Work to complete:
Go through the data and retrieve each line that includes the string "file".

--- Records supplied Enclosed Below ---

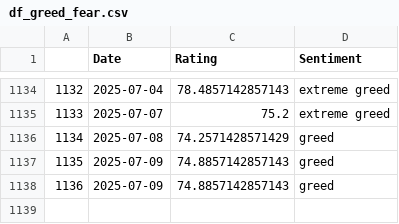
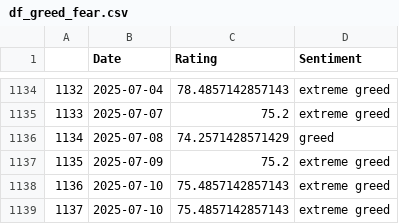
Before and after one commit to TRAVEL-GVM/Data, a CSV file: Data/Market Risk/df_greed_fear.csv, drawn as a sheet; only a part is shown, gaps mark what is left out.

```diff
--- a/Data/Market Risk/df_greed_fear.csv
+++ b/Data/Market Risk/df_greed_fear.csv
@@ -1136,3 +1136,4 @@
 1134,2025-07-08,74.2571428571429,greed
-1135,2025-07-09,74.8857142857143,greed
-1136,2025-07-09,74.8857142857143,greed
+1135,2025-07-09,75.2,extreme greed
+1136,2025-07-10,75.4857142857143,extreme greed
+1137,2025-07-10,75.4857142857143,extreme greed
```
Also changed, not shown: Data/Market Risk/df_benchmarks.csv, Data/Market Risk/df_fx.csv, 1 other file.
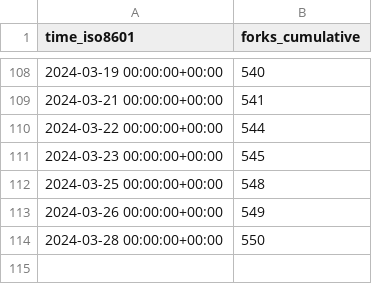
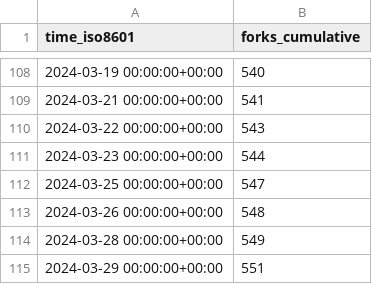
Before and after one commit to ChandanChainani/superduperdb, a CSV file: SuperDuperDB/superduperdb/ghrs-data/forks.csv, drawn as a sheet; only a part is shown, gaps mark what is left out.

```diff
--- a/SuperDuperDB/superduperdb/ghrs-data/forks.csv
+++ b/SuperDuperDB/superduperdb/ghrs-data/forks.csv
@@ -109,6 +109,7 @@ time_iso8601,forks_cumulative
 2024-03-21 00:00:00+00:00,541
-2024-03-22 00:00:00+00:00,544
-2024-03-23 00:00:00+00:00,545
-2024-03-25 00:00:00+00:00,548
-2024-03-26 00:00:00+00:00,549
-2024-03-28 00:00:00+00:00,550
+2024-03-22 00:00:00+00:00,543
+2024-03-23 00:00:00+00:00,544
+2024-03-25 00:00:00+00:00,547
+2024-03-26 00:00:00+00:00,548
+2024-03-28 00:00:00+00:00,549
+2024-03-29 00:00:00+00:00,551
```
Also changed, not shown: SuperDuperDB/superduperdb/ghrs-data/stargazers.csv.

--- End of Enclosed Records supplied ---

Result below:
Before and after one commit to TRAVEL-GVM/Data, a CSV file: Data/Market Risk/df_greed_fear.csv, drawn as a sheet; only a part is shown, gaps mark what is left out.
Also changed, not shown: Data/Market Risk/df_benchmarks.csv, Data/Market Risk/df_fx.csv, 1 other file.
Before and after one commit to ChandanChainani/superduperdb, a CSV file: SuperDuperDB/superduperdb/ghrs-data/forks.csv, drawn as a sheet; only a part is shown, gaps mark what is left out.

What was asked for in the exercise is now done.